One of the most profound aspects of living on a farm is developing a relationship with the natural cycles of the Earth, our Great Mother. This relationship with the land and seasons was central to the lives of our ancestors, as they had to plan out their survival in terms of food, weather, and shelter. They knew how to maximize their resources and were masters of preservation, storage, and extracting the most nutrition possible from their food.
Today, the majority of the planet’s inhabitants live in urban areas and many people have access to constant commerce—nearly anything one could want is available delivered to their door in a matter of days, and grocery stores are stocked with every manner of produce during all seasons of the year. This is truly an incredible thing that has never before happened in the history of the world, and something many of us take for granted. And while convenient, a downside is that many people miss out on a relationship with the Earth’s natural cycles.On the farm, understanding and honoring the natural cycles is crucial for healthy stewardship of the land and for getting the most abundant crop possible. In California, where water is scarce and expensive, it’s even more important to be prepared for the different cycles to ensure profitability and sustainability.
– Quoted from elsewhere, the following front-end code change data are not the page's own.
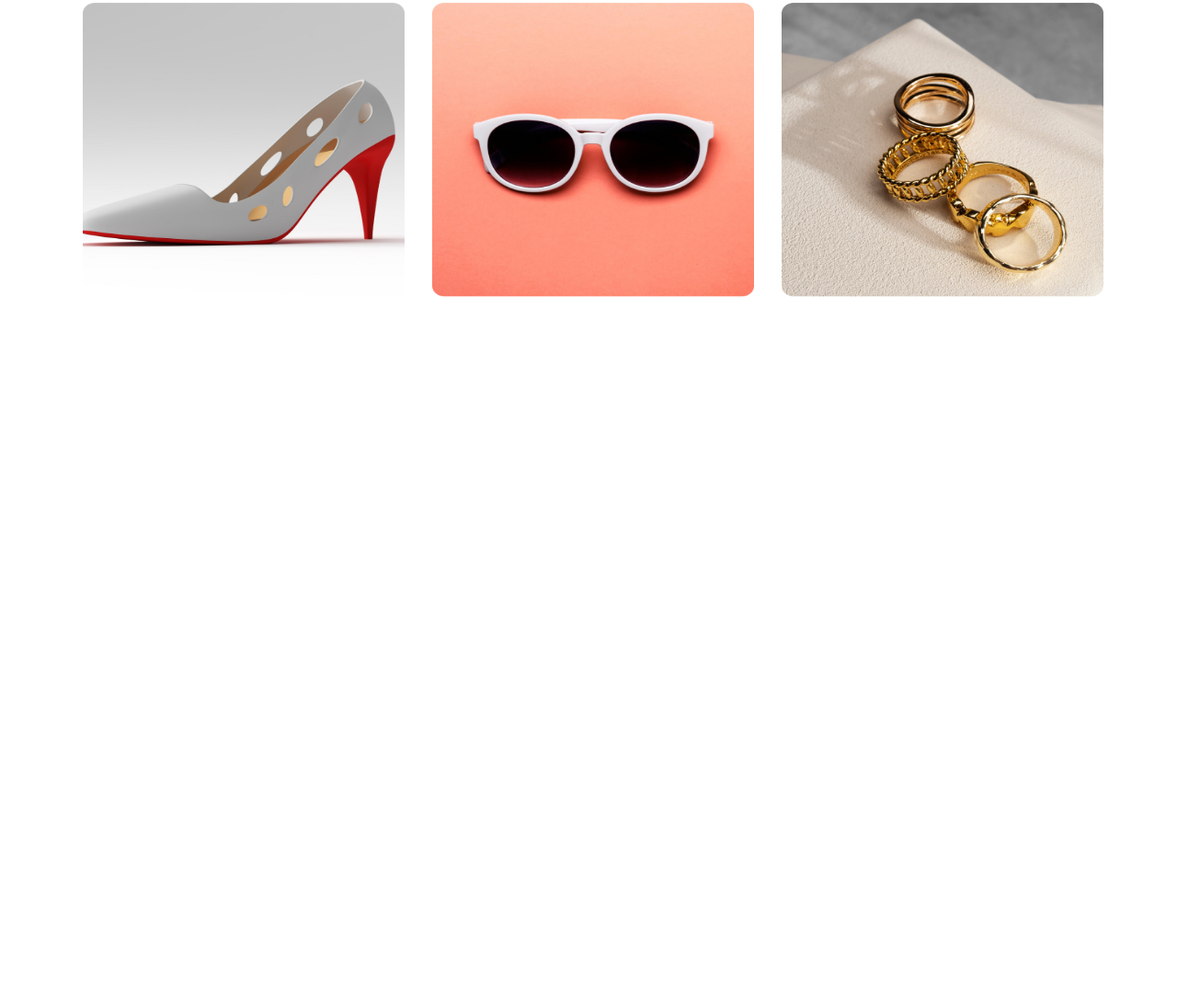
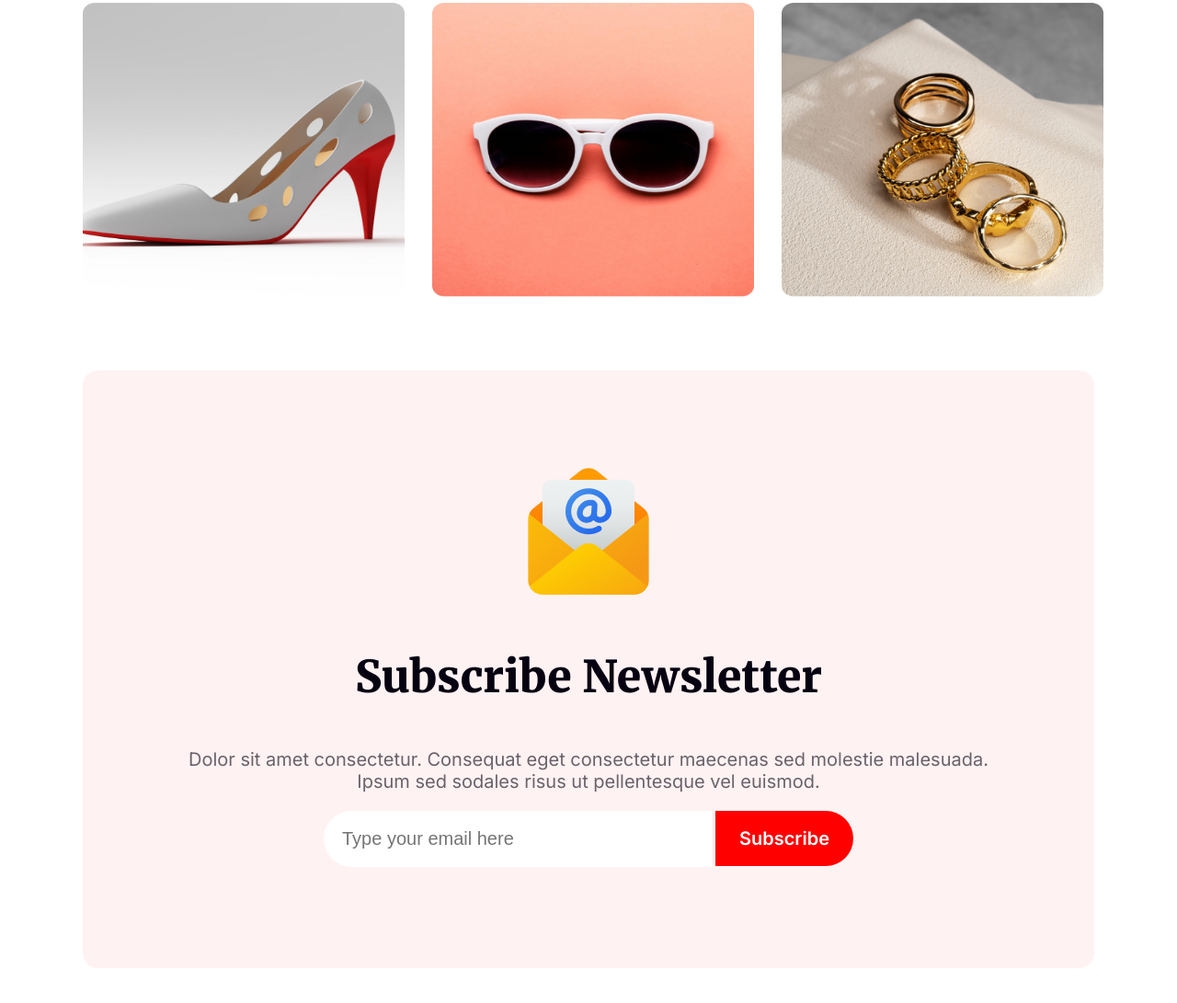
Before and after one commit to AbdurRahim80/Happy-New-Year-2023, a plain HTML site: page index.html in a window 1280 px wide. Shown: the part 4663-5754 px from the top of the page at 92% size. Before the commit the page ends 4994 px from the top, so only its background shows below. Drawn offline with Linux system fonts and the light colour scheme.

Commit message:
add portfolio and subscribe section

```diff
--- a/index.html
+++ b/index.html
@@ -152,6 +152,18 @@
             </section>
             <!-- portfolio section end here  -->
 
+            <!-- subscribe section start here  -->
+            <section>
+                <div class="sub-sec">
+                    <img src="resource/Group 61.png" alt="">
+                    <h3>Subscribe Newsletter</h3>
+                    <p>Dolor sit amet consectetur. Consequat eget consectetur maecenas sed molestie malesuada. <br> Ipsum sed sodales risus ut pellentesque vel euismod. </p>
+                    <input type="text" class="email" placeholder="Type your email here">
+                    <button class="sub-btn">Subscribe</button>
+                </div>
+            </section>
+            <!-- subscribe section end here  -->
+
 
     </div>
     </main>
--- a/style.css
+++ b/style.css
@@ -385,6 +385,18 @@
 
 }
 
+.portfolio-col-1 div img:hover {
+    border: 2px solid rgb(115, 255, 0);
+    border-radius: 10px;
+}
+
+.portfolio-col-2 div img:hover {
+    border: 2px solid rgb(115, 255, 0);
+
+    border-radius: 10px;
+
+}
+
 .portfolio-col-2 {
     display: flex;
     justify-content: space-between;
@@ -396,3 +408,59 @@
 }
 
 /* portfolio section end here  */
+
+/* subscribe section start here  */
+.sub-sec {
+    height: 550px;
+    text-align: center;
+    border-radius: 16px;
+    background: rgba(255, 0, 0, 0.05);
+    padding-top: 100px;
+    margin-top: 80px;
+    margin-bottom: 80px;
+}
+
+.sub-sec h3 {
+    color: #070211;
+    font-family: "Merriweather";
+    font-size: 48px;
+    font-weight: 900;
+    text-transform: capitalize;
+}
+
+.sub-sec p {
+    color: rgba(7, 2, 17, 0.60);
+    text-align: center;
+    font-family: "Inter";
+    font-size: 20px;
+    font-weight: 400;
+}
+
+.sub-sec .email {
+    width: 400px;
+    border: none;
+    height: 59px;
+    border-radius: 50px  0px 0px 50px;
+    background: #FFF;
+    font-size: 20px;
+    padding-left: 20px;
+}
+
+.sub-sec .sub-btn {
+    width: 150px;
+    height: 60px;
+    color: #FFF;
+    text-align: center;
+    font-family: "Inter";
+    font-size: 20px;
+    font-weight: 600;
+    text-transform: capitalize;
+    border-radius: 0px 50px 50px 0px;
+    border: none;
+    background: #F00;
+}
+/* subscribe section end here  */
+
+/* footer section start here  */
+
+/* footer section end here  */
```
Activities on the farm are different depending on whether it’s the season of growth, harvest, or dormancy. Each cycle benefits from different types of support. When growing, or budding out, the trees need pollination support. Keeping beehives on the property promotes effective pollination while also supporting a waning global population of bees. And sometimes there’s even extra honey.When the fruit is growing on the trees, one of the most important activities is pest control. On an organic farm, this is when we employ the use of beneficial insects rather than use toxic pesticides. For example, Green Lacewing larvae feed on Thrips, an insect that damages the skin of the avocado. So we monitor the plants for signs of infestation, and if needed we manually introduce Lacewing larvae to each tree, eradicating the destructive pest by employing a beneficial one.
Around the time of the spring harvest, the leaves of the avocado tree are replaced with a new set that grows in. This is the time when we fertilize the groves with manure, giving them a dose of nourishment for the growing season.
Water is always a concern in a dry place like Southern California. Though our soils are rich, drought drives up the demand and cost of irrigation. We give the trees water at different intervals depending on the time of year and have sophisticated sensors that take readings at several different depths to let us know when the plants need water.
The landscape of the farm changes throughout the year, much the way the seasons inform our changes in clothing and recreational activities. Since we rely on the farm to produce, our synergy with it goes even deeper than typical seasonal changes that everyone experiences. We become more aware of the seasonal shifts and even the moon’s monthly cycle of birth, growth, death, and rebirth.
The main lesson in nature is CHANGE. We are ever moving, in constant shift. The cycle of birth, growth, maturity, death, and rebirth is nature’s way, and one can’t get too attached to anything. This theme of change, and watching it happen year after year on the farm is a true blessing, for it shows us that nothing lasts but love and relationship. The more times we see a tree blossom, grow fruit, eat of it’s bounty, and then watch it’s death-like sleep until the buds come out again, the more we feel connected to the tree and in awe of it’s resilience. Every part of it’s cycle is special and beautiful. This translates to our own lives as well, giving us wisdom to draw on during challenging times because we always know that the conditions won’t last, that we are constantly moving, constantly changing. Today’s challenges will give way to different struggles, different joys, and different lessons. And in all of it is BEAUTY.